COLUMBUS – Centro Hispano recently expanded its immigration services with the addition of Jeremy Roose, rural capacity building attorney from Immigrant Legal Center, on its legal team.
“A lot of what we do for individuals here is to help them secure their status but also to unify them with their families,” Roose said.
Immigration cases are uniquely different but the ultimate goal is to unite families, he said.
Heartland Workers Center, Immigrant Legal Center, Centro Hispano and Nebraska Appleseed teamed up with Justice For Our Neighbors Nebraska to be a part of the Rural Community Inclusion Project. The project works toward supplying immigration services in different rural communities in Nebraska.
Roose said each community has a different need so he is working on building up his understanding of the area to further tailor the services available. He said Columbus has a robust manufacturing industry, which drives the immigrant population.

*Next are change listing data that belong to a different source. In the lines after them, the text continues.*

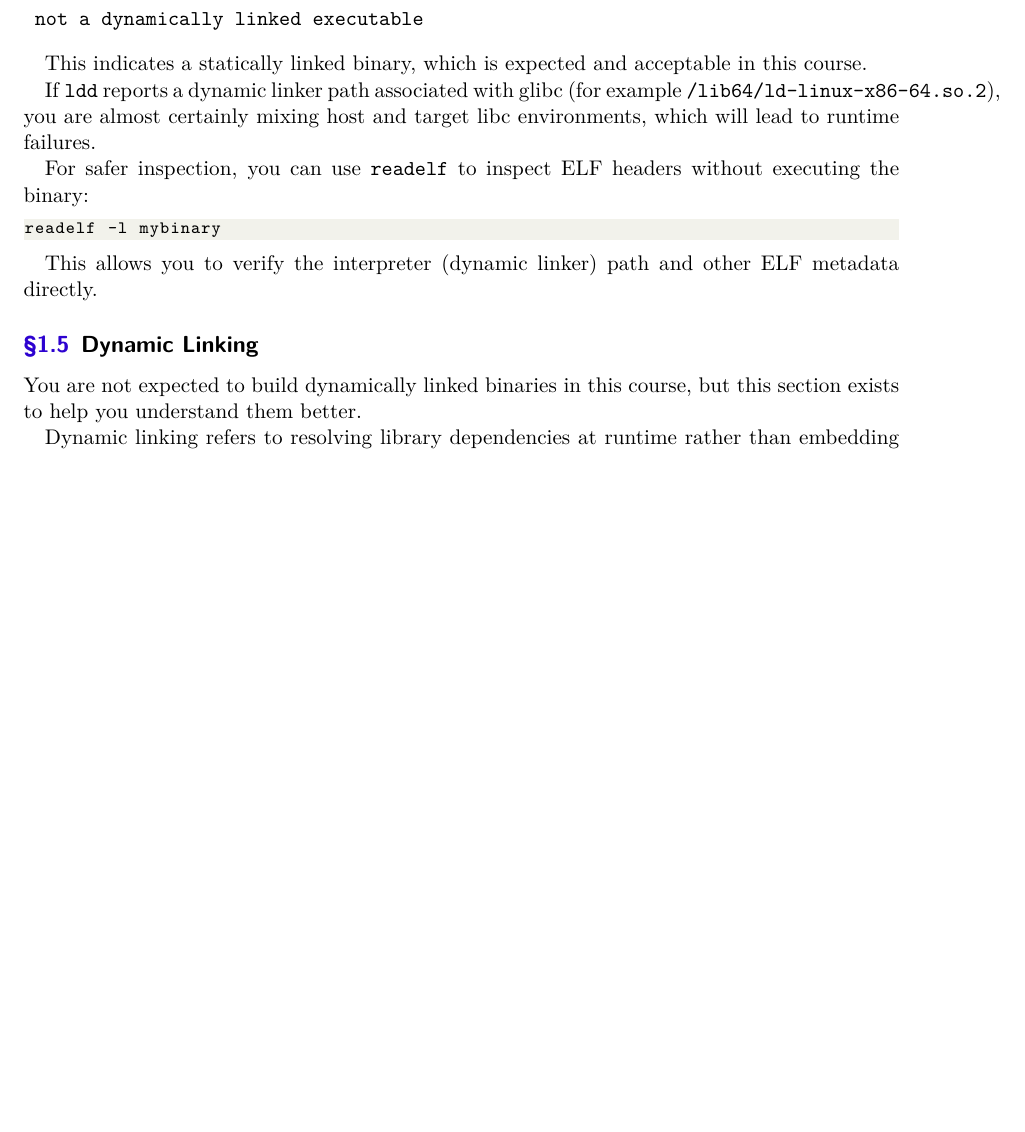
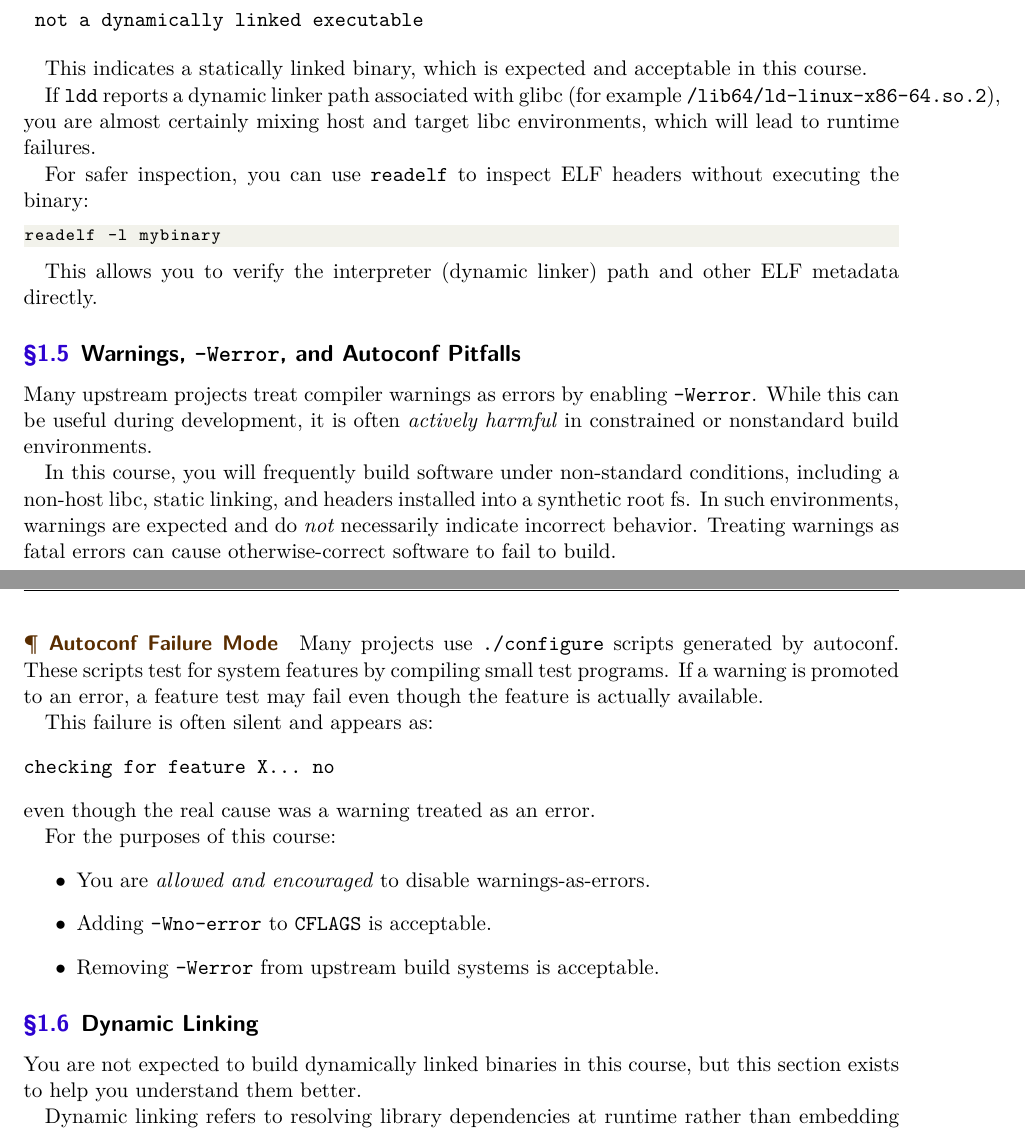
Before and after one commit to junikimm717/fls-lectures, a LaTeX document (lecture2/notes.tex): part of page 3 of 5 before the commit and two parts of pages 3 and 4 of 5 after it, the two joined at a grey line, cut so that both start at the same text, the shorter picture padded with empty space. Compiled offline with XeLaTeX.

Commit message:
warnings  as errors note

```diff
--- a/lecture2/notes.tex
+++ b/lecture2/notes.tex
@@ -157,6 +157,37 @@ readelf -l mybinary
 This allows you to verify the interpreter (dynamic linker) path and other ELF
 metadata directly.
 
+\subsection{Warnings, \texttt{-Werror}, and Autoconf Pitfalls}
+
+Many upstream projects treat compiler warnings as errors by enabling
+\texttt{-Werror}. While this can be useful during development, it is often
+\emph{actively harmful} in constrained or nonstandard build environments.
+
+In this course, you will frequently build software under non-standard
+conditions, including a non-host libc, static linking, and headers installed
+into a synthetic root fs. In such environments, warnings are expected and do
+\emph{not} necessarily indicate incorrect behavior. Treating warnings as fatal
+errors can cause otherwise-correct software to fail to build.
+
+\paragraph{Autoconf Failure Mode}
+Many projects use \texttt{./configure} scripts generated by autoconf. These
+scripts test for system features by compiling small test programs. If a
+warning is promoted to an error, a feature test may fail even though the
+feature is actually available.
+
+This failure is often silent and appears as:
+\begin{verbatim}
+checking for feature X... no
+\end{verbatim}
+even though the real cause was a warning treated as an error.
+
+For the purposes of this course:
+\begin{itemize}
+  \item You are \emph{allowed and encouraged} to disable warnings-as-errors.
+  \item Adding \texttt{-Wno-error} to \texttt{CFLAGS} is acceptable.
+  \item Removing \texttt{-Werror} from upstream build systems is acceptable.
+\end{itemize}
+
 \subsection{Dynamic Linking}
 
 You are not expected to build dynamically linked binaries in this course, but
```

Roose offers advice on immigration relief, as well as represent clients at the Department of Homeland Security and immigration court. He is currently working on his Nebraska license to represent clients at state courts, which is necessary for divorce, paternity and protection orders. In the meantime, there are other attorneys available from Immigrant Legal Center to service clients at state courts.
Roose is working closely with the existing paralegals at Centro Hispano. He is available every Mondays and Wednesdays.
Roose received his license in 2012 and started practicing law in Portland. He speaks basic Spanish and is proficient in Swahili.
“I started my own practice and I was able to experiment with different areas of law. I did family law, bankruptcy, immigration and I’ve always had a tie with immigration through my family,” he said. “Immigration is the most rewarding because, at the end of the day, everyone is better off.”
Roose has seen divorce cases that ruined the lives of not only the parents but also their children.
“Everybody just feels horrible,” he said.
Roose said he doesn’t have to worry about the security of his family when practicing immigration laws.
“My family is the most important thing there is and I know that’s for everybody,” he said. “So if I can help other people to have that security with their families, I have to do that.”
Throughout Roose’s career, he served clients who lost loved ones or had to flee their own country for safety. These cases only fueled his drive toward his goals to help the immigrant population.
Even as a professional, Roose finds the U.S. immigration systems difficult and complicated. He said the process becomes more of an obstacle for people who can’t speak English.
“I think immigrants need as much help as possible because their families are the most important thing and also to provide for their families,” he said.
Since his arrival in Columbus, Roose was amazed by the community and is excited to continue his practice.
“The team here is fantastic and I think there is already a lot of great things happening here and I am excited to be a part those,” he said.
For people who are looking for legal assistance, Roose advises them to seek help at the Nebraska Immigration Legal Assistance Hotline (NILAH), which is 1 (855) 307-6730. The hotline is run by paralegals fluent in English and Spanish, as well as 50 other language lines. To determine what immigration benefits they qualify for, applicants will be screened.
From there, immigration organizations such as Centro Hispano, Center for Legal Immigration Assistance and Catholic Charities proceed with the qualified cases.
“It’s a robust partnership,” Roose said.